Task statement » The records that follow are to be repeated in full, with no pictures retained.

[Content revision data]

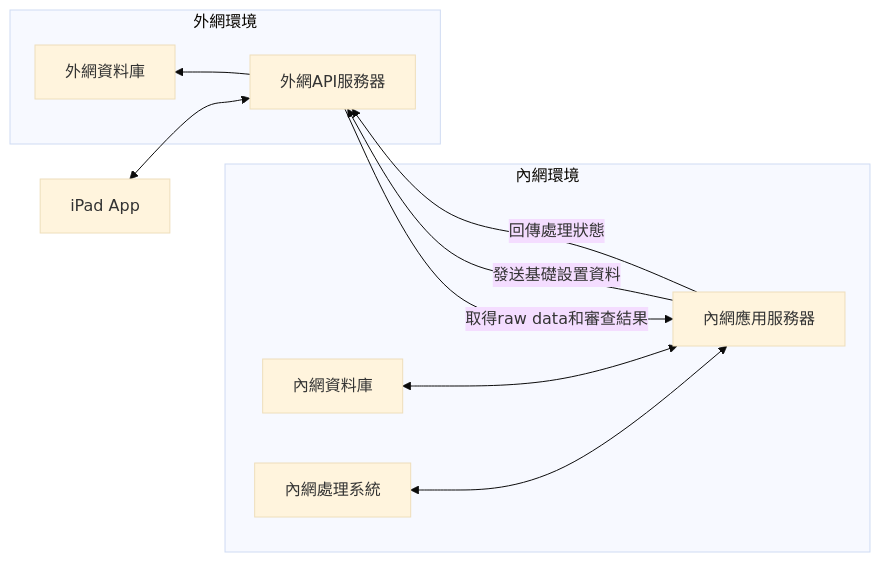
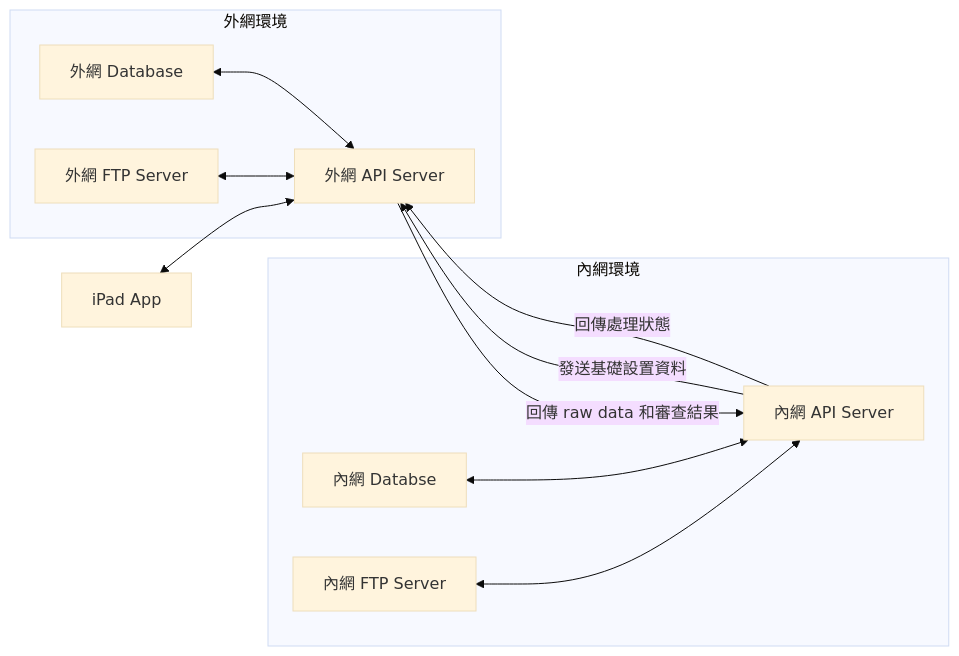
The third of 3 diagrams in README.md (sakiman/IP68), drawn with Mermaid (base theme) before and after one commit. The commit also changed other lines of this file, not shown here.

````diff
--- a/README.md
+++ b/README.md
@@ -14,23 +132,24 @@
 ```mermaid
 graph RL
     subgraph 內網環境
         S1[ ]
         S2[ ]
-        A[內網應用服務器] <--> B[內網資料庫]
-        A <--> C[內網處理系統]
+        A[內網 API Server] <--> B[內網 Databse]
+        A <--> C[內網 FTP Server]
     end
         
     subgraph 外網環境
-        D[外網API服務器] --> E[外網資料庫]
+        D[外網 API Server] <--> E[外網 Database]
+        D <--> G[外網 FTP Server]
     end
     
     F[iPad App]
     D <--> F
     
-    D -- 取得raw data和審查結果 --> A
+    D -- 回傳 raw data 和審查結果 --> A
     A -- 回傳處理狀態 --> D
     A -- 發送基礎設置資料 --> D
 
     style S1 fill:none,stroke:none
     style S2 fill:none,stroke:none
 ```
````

Answer box »
The third of 3 diagrams in README.md (sakiman/IP68), drawn with Mermaid (base theme) before and after one commit. The commit also changed other lines of this file, not shown here.

````diff
--- a/README.md
+++ b/README.md
@@ -14,23 +132,24 @@
 ```mermaid
 graph RL
     subgraph 內網環境
         S1[ ]
         S2[ ]
-        A[內網應用服務器] <--> B[內網資料庫]
-        A <--> C[內網處理系統]
+        A[內網 API Server] <--> B[內網 Databse]
+        A <--> C[內網 FTP Server]
     end
         
     subgraph 外網環境
-        D[外網API服務器] --> E[外網資料庫]
+        D[外網 API Server] <--> E[外網 Database]
+        D <--> G[外網 FTP Server]
     end
     
     F[iPad App]
     D <--> F
     
-    D -- 取得raw data和審查結果 --> A
+    D -- 回傳 raw data 和審查結果 --> A
     A -- 回傳處理狀態 --> D
     A -- 發送基礎設置資料 --> D
 
     style S1 fill:none,stroke:none
     style S2 fill:none,stroke:none
 ```
````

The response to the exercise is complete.